  • 34

Samuel John Peploe, R.S.A.

350,000 - 450,000 GBP
485,000 GBP
bidding is closed


  • Samuel John Peploe, R.S.A.
  • Pink Roses
  • signed l.r.: S J Peploe
  • oil on canvas
  • 54.5 by 44.5 cm., 21½ by 17½ in.


Doyles, New York; 17 November 1993, lot 100;
Richard Green, London where purchased by the aunt of the present owner

Catalogue Note
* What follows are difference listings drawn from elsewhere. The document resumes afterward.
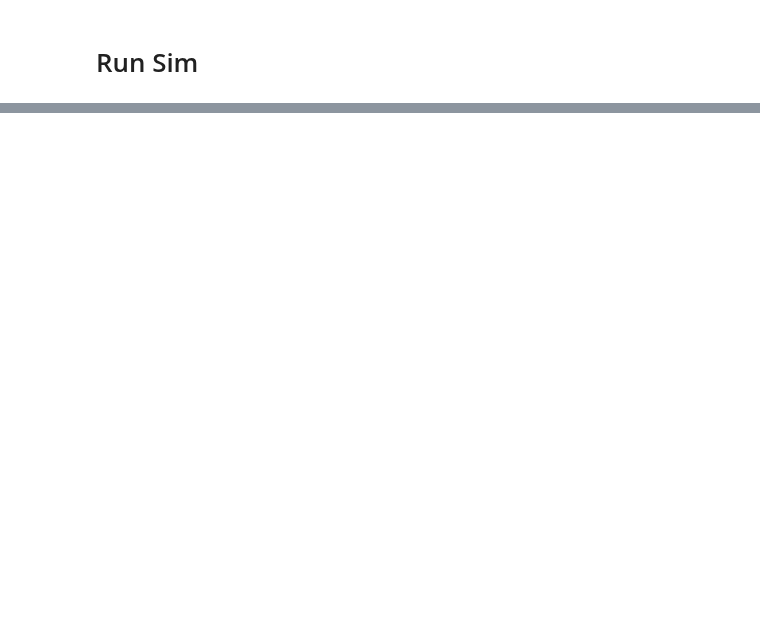
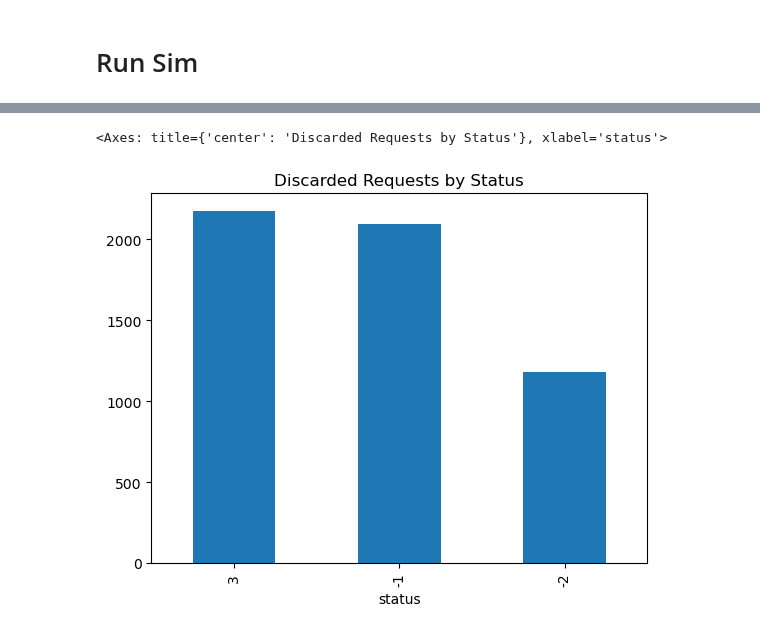
Before and after one commit to akseldkw07/Waymo-Agent, a Jupyter notebook: notebooks/training/heuristic-train.ipynb, the cells around one changed output, grey strips where cells are left out. Saved outputs shown, nothing was run; the diff lists cells and outputs as text; code cells hidden in the pictures; blank space fills up the shorter version.

```diff
--- a/notebooks/training/heuristic-train.ipynb
+++ b/notebooks/training/heuristic-train.ipynb
@@ -84,0 +108,5 @@ fig
+# %%
+env.DiscardedRequests.status.value_counts().plot(kind="bar", title="Discarded Requests by Status")
+# %% [output]
+<Axes: title={'center': 'Discarded Requests by Status'}, xlabel='status'>
+[figure, added]
```
Also changed, not shown: parts of 10 cells of this notebook, 3 other files.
In his still life paintings, Samuel John Peploe is probably associated with roses more than any other flower. It was a subject he returned to repeatedly. The determination to paint the perfect still life was a life-long obsession for the artist, stretching back to his earliest works (see lot 31) right up to his final years.  He started to focus on roses after the First World War, and over the next few years he returned to them time and again. He synthesized the approaches of Cezanne with the Fauves’ ultra-real colours, experimenting with techniques, until by around 1919, his mature style was fully formed. Gone were the black outlines and clashing experimental colours of his earlier work, to be replaced by complex and challenging studies of shape and pure colour.
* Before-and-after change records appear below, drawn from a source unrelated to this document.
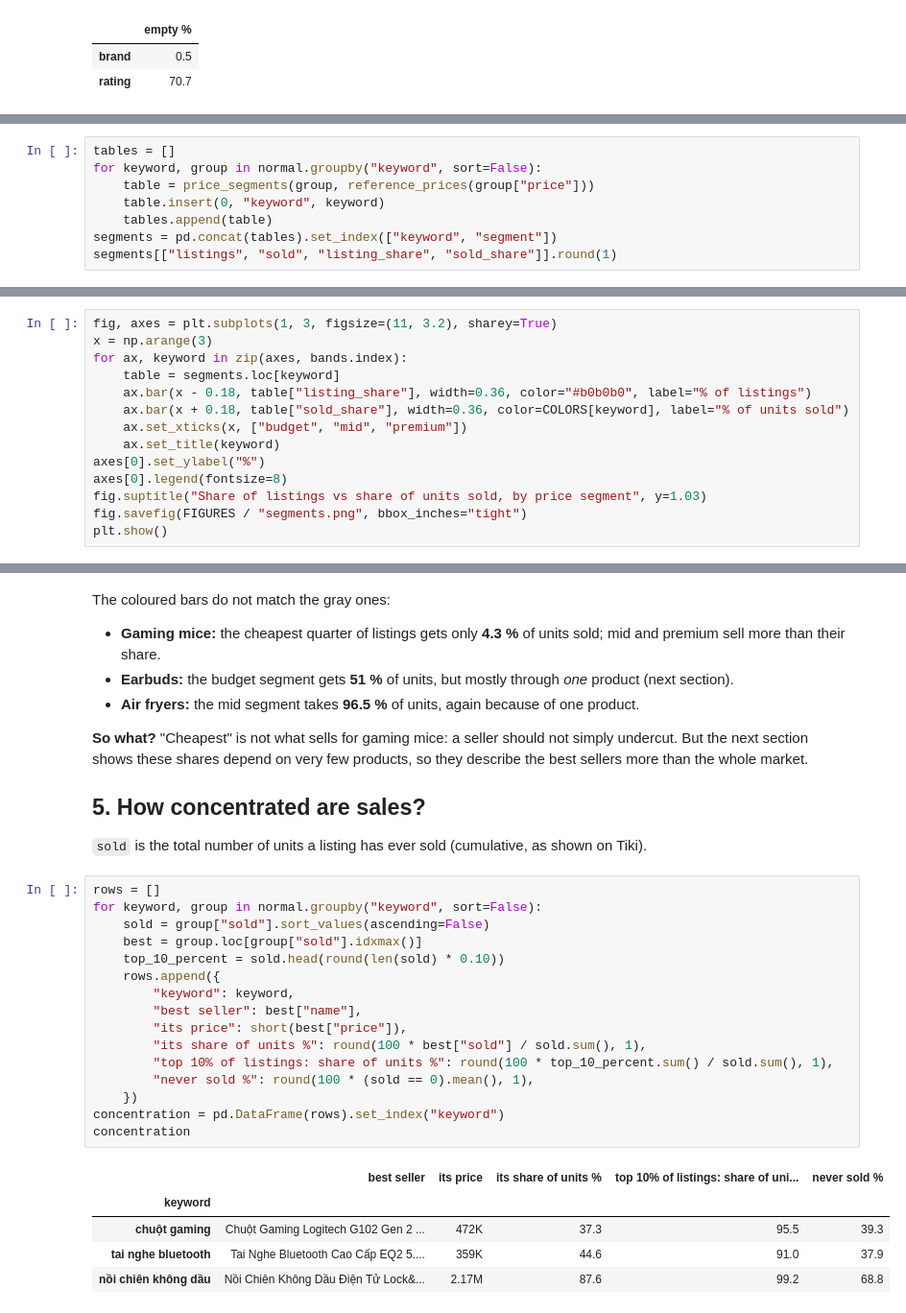
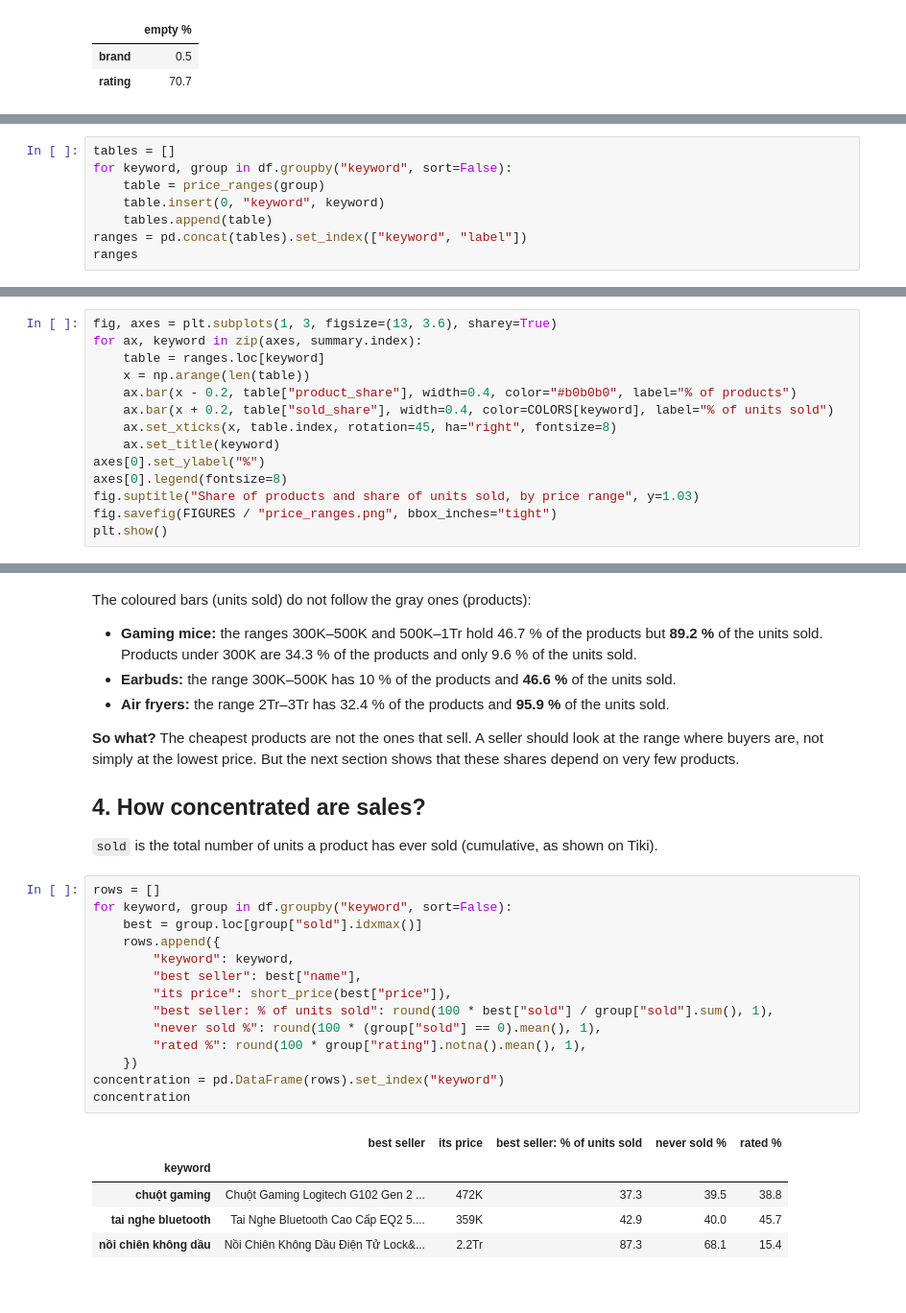
Before and after one commit to NamAnh-dev/Web-Crawler-for-E-commerce-Prices, a Jupyter notebook: notebooks/02_price_analysis.ipynb, the cells around one changed output, grey strips where cells are left out. Shown at 96% size. Saved outputs shown, nothing was run; the diff lists cells and outputs as text.

```diff
--- a/notebooks/02_price_analysis.ipynb
+++ b/notebooks/02_price_analysis.ipynb
@@ -191,9 +120,9 @@ Segments are cut at Q1 and Q3 (`analysis.price_segments`): **budget** (cheapest
 # %%
 tables = []
-for keyword, group in normal.groupby("keyword", sort=False):
-    table = price_segments(group, reference_prices(group["price"]))
+for keyword, group in df.groupby("keyword", sort=False):
+    table = price_ranges(group)
     table.insert(0, "keyword", keyword)
     tables.append(table)
-segments = pd.concat(tables).set_index(["keyword", "segment"])
-segments[["listings", "sold", "listing_share", "sold_share"]].round(1)
+ranges = pd.concat(tables).set_index(["keyword", "label"])
+ranges
 # %% [output]
@@ -211,15 +147,15 @@ segments[["listings", "sold", "listing_share", "sold_share"]].round(1)
 # %%
-fig, axes = plt.subplots(1, 3, figsize=(11, 3.2), sharey=True)
-x = np.arange(3)
-for ax, keyword in zip(axes, bands.index):
-    table = segments.loc[keyword]
-    ax.bar(x - 0.18, table["listing_share"], width=0.36, color="#b0b0b0", label="% of listings")
-    ax.bar(x + 0.18, table["sold_share"], width=0.36, color=COLORS[keyword], label="% of units sold")
-    ax.set_xticks(x, ["budget", "mid", "premium"])
+fig, axes = plt.subplots(1, 3, figsize=(13, 3.6), sharey=True)
+for ax, keyword in zip(axes, summary.index):
+    table = ranges.loc[keyword]
+    x = np.arange(len(table))
+    ax.bar(x - 0.2, table["product_share"], width=0.4, color="#b0b0b0", label="% of products")
+    ax.bar(x + 0.2, table["sold_share"], width=0.4, color=COLORS[keyword], label="% of units sold")
+    ax.set_xticks(x, table.index, rotation=45, ha="right", fontsize=8)
     ax.set_title(keyword)
 axes[0].set_ylabel("%")
 axes[0].legend(fontsize=8)
-fig.suptitle("Share of listings vs share of units sold, by price segment", y=1.03)
-fig.savefig(FIGURES / "segments.png", bbox_inches="tight")
+fig.suptitle("Share of products and share of units sold, by price range", y=1.03)
+fig.savefig(FIGURES / "price_ranges.png", bbox_inches="tight")
 plt.show()
 # %% [output]
@@ -227,34 +163,32 @@ plt.show()
 # %% [markdown]
-The coloured bars do not match the gray ones:
+The coloured bars (units sold) do not follow the gray ones (products):
 
-- **Gaming mice:** the cheapest quarter of listings gets only **4.3 %** of units sold; mid and premium sell more than their share.
-- **Earbuds:** the budget segment gets **51 %** of units, but mostly through *one* product (next section).
-- **Air fryers:** the mid segment takes **96.5 %** of units, again because of one product.
+- **Gaming mice:** the ranges 300K–500K and 500K–1Tr hold 46.7 % of the products but **89.2 %** of the units sold. Products under 300K are 34.3 % of the products and only 9.6 % of the units sold.
+- **Earbuds:** the range 300K–500K has 10 % of the products and **46.6 %** of the units sold.
+- **Air fryers:** the range 2Tr–3Tr has 32.4 % of the products and **95.9 %** of the units sold.
 
-**So what?** "Cheapest" is not what sells for gaming mice: a seller should not simply undercut. But the next section shows these shares depend on very few products, so they describe the best sellers more than the whole market.
+**So what?** The cheapest products are not the ones that sell. A seller should look at the range where buyers are, not simply at the lowest price. But the next section shows that these shares depend on very few products.
 
-## 5. How concentrated are sales?
+## 4. How concentrated are sales?
 
-`sold` is the total number of units a listing has ever sold (cumulative, as shown on Tiki).
+`sold` is the total number of units a product has ever sold (cumulative, as shown on Tiki).
 # %%
 rows = []
-for keyword, group in normal.groupby("keyword", sort=False):
-    sold = group["sold"].sort_values(ascending=False)
+for keyword, group in df.groupby("keyword", sort=False):
     best = group.loc[group["sold"].idxmax()]
-    top_10_percent = sold.head(round(len(sold) * 0.10))
     rows.append({
         "keyword": keyword,
         "best seller": best["name"],
-        "its price": short(best["price"]),
-        "its share of units %": round(100 * best["sold"] / sold.sum(), 1),
-        "top 10% of listings: share of units %": round(100 * top_10_percent.sum() / sold.sum(), 1),
-        "never sold %": round(100 * (sold == 0).mean(), 1),
+        "its price": short_price(best["price"]),
+        "best seller: % of units sold": round(100 * best["sold"] / group["sold"].sum(), 1),
+        "never sold %": round(100 * (group["sold"] == 0).mean(), 1),
+        "rated %": round(100 * group["rating"].notna().mean(), 1),
     })
 concentration = pd.DataFrame(rows).set_index("keyword")
 concentration
 # %% [output]
-|  | best seller | its price | its share of units % | top 10% of listings: share of uni... | never sold % |
+|  | best seller | its price | best seller: % of units sold | never sold % | rated % |
 | keyword |  |  |  |  |  |
-| chuột gaming | Chuột Gaming Logitech G102 Gen 2 ... | 472K | 37.3 | 95.5 | 39.3 |
-| tai nghe bluetooth | Tai Nghe Bluetooth Cao Cấp EQ2 5.... | 359K | 44.6 | 91.0 | 37.9 |
-| nồi chiên không dầu | Nồi Chiên Không Dầu Điện Tử Lock&... | 2.17M | 87.6 | 99.2 | 68.8 |
+| chuột gaming | Chuột Gaming Logitech G102 Gen 2 ... | 472K | 37.3 | 39.5 | 38.8 |
+| tai nghe bluetooth | Tai Nghe Bluetooth Cao Cấp EQ2 5.... | 359K | 42.9 | 40.0 | 45.7 |
+| nồi chiên không dầu | Nồi Chiên Không Dầu Điện Tử Lock&... | 2.2Tr | 87.3 | 68.1 | 15.4 |
```
Also changed, not shown: parts of 26 cells of this notebook, 8 other files.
The early 1920s were a financially rewarding and secure period for the artist. He had been elected an associate of the Royal Scottish Academy in 1918 and what followed was a succession of highly successful exhibitions at the Scottish Gallery and that of Alexander Reid where he established many of his most important patrons. Peploe painted a series of highly coloured still lifes in these years, a period from which Pink Roses dates, and the picture bears all the hallmarks of Peploe’s finest still lifes: a closely cropped composition and flattened picture space; the recurrent motif of the blue and white Chinese vase; roses; arrangements of citrus fruits, the Chinese fan and brightly coloured background.

What he achieves is a complex composition, harmonising the contrasting objects – the solid spheres of pure colour of the oranges and lemon; the delicacy of the pink roses. To the lower right, the angular form of a closed fan with black ribbons is jumbled within folded drapery, fixed in the foreground by the dark polished wood of the table upon which they sit. Behind, is the vibrant pink background. To break up the space, the background is not solid colour, but subtly modulated in tone, echoing the hues of the roses themselves. Each Peploe composition is delight; as Guy Peploe observed, in each still life ‘…many of the same devices, or rather concerns, are apparent, but crucially no formula can be identified; like snowflakes, each has its own compelling, original logic.’ (Guy Peploe, S. J. Peploe, Lund Humphries in association with the Scottish Gallery, 2000, p.126)